Haeckel's Tale is the latest episode of Masters of Horror to make it out on DVD. Having seen it, I have only Fair-Haired Child to complete my viewing of the first season. Sadly, the reviews on the second season have been considerably less kind than those for first season, which were generally mixed, so I have a bit of sinking feeling regarding it.
This episode was directed John McNaughton and based on a short story by Clive Barker. It was originally the episode slated for Roger Corman, who had to bow out for health reasons. Some have suggested the honorary credit given to George A. Romero at the beginning suggests he was also attached specifically to this episode, but I've heard nothing more than speculation on that.
The set-up on this is quite good. The acting is terrific. The period detail is excellent. The pre-event jolts are shocking and build the mood well.
Unfortunately, in order to tell the story this story, you must break taboos. In fact, "Breaking Taboos", in fact, is the name of the interview segment with director McNaughton.
I'm not saying that this set-up couldn't have paid off in a non-taboo breaking manner. I'm saying that Barker's short story has little other purpose than to build to and revel in a sequence that, especially on film, breaks basic taboos that we rarely see broken.
Unfortunately, this sequence was not given the gravity it needed. It suffers badly from being staged and lit like a late '80/early '90s direct-to-video sex thriller (or the suprisingly tedious Orgy of the Dead). It's that kind of movie sex that doesn't resemble any form of the sex act as I've seen or experienced it in real life. It doesn't even resemble any story passed along to me by a friend (or obtrusive acquaintance).
I give away a bit much, I suppose, even if I try to talk around it a bit.

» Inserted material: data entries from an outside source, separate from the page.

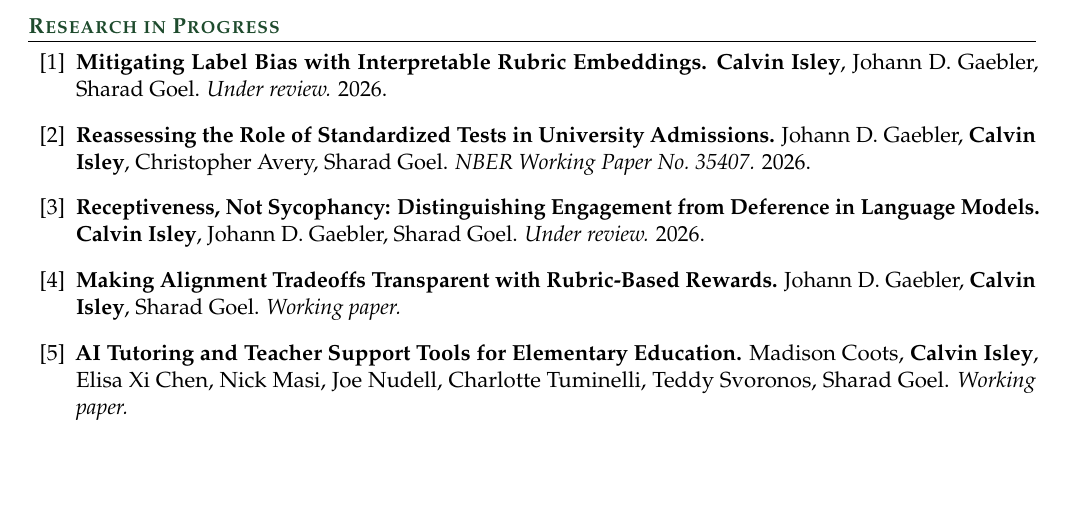
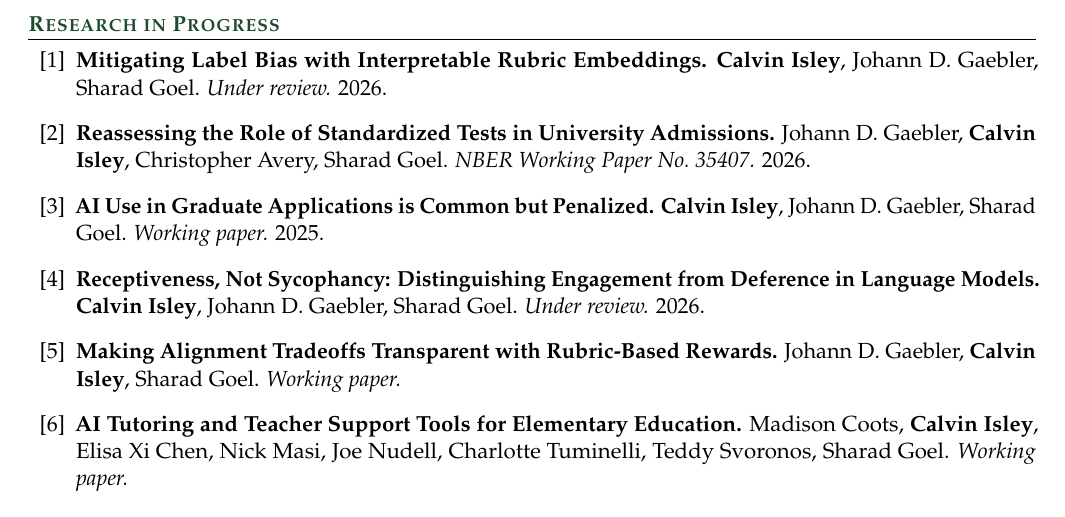
Before and after one commit to calisley/calisley, a LaTeX CV (resume.tex): part of page 1 of 2, cut so that both start at the same text, the shorter picture padded with empty space. Compiled offline with pdfLaTeX.

Commit message:
Restore AI admissions paper on CV only.
Keep the graduate-applications working paper in Research in Progress while leaving it off the website.

Co-authored-by: Cursor <cursoragent@cursor.com>

```diff
--- a/resume.tex
+++ b/resume.tex
@@ -92,6 +92,10 @@
   \item \textbf{\href{https://www.nber.org/papers/w35407}{Reassessing the Role of Standardized Tests in University Admissions.}}
   Johann D.\ Gaebler, \textbf{Calvin Isley}, Christopher Avery, Sharad Goel.
   \textit{\href{https://www.nber.org/papers/w35407}{NBER Working Paper No.\ 35407}.} 2026.
+
+  \item \textbf{AI Use in Graduate Applications is Common but Penalized.}
+  \textbf{Calvin Isley}, Johann D.\ Gaebler, Sharad Goel.
+  \textit{Working paper.} 2025.
 
   \item \textbf{Receptiveness, Not Sycophancy: Distinguishing Engagement from Deference in Language Models.}
   \textbf{Calvin Isley}, Johann D.\ Gaebler, Sharad Goel.
```
Also changed, not shown: resume.pdf.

This scene needed something more than a sexual performance. It's not a titillating bit of side business, it's the climax, as it were, of the story. It's the film's reason to be and it utterly fails.
All the more disappointing as I would point to the sex in Wild Things as remarkable for its realism, within its own reality, and I seem to recall the same about Mad Dog and Glory, although it's been quite a while with that one.
And this doesn't even mention the fact that after that scene, we're treated to not one, but two incredibly bad, incredibly predictable and incredibly poorly done twists. Shockingly bad.
Mind you, the first 2/3 still make it better than Cigarette Burns, but not by much.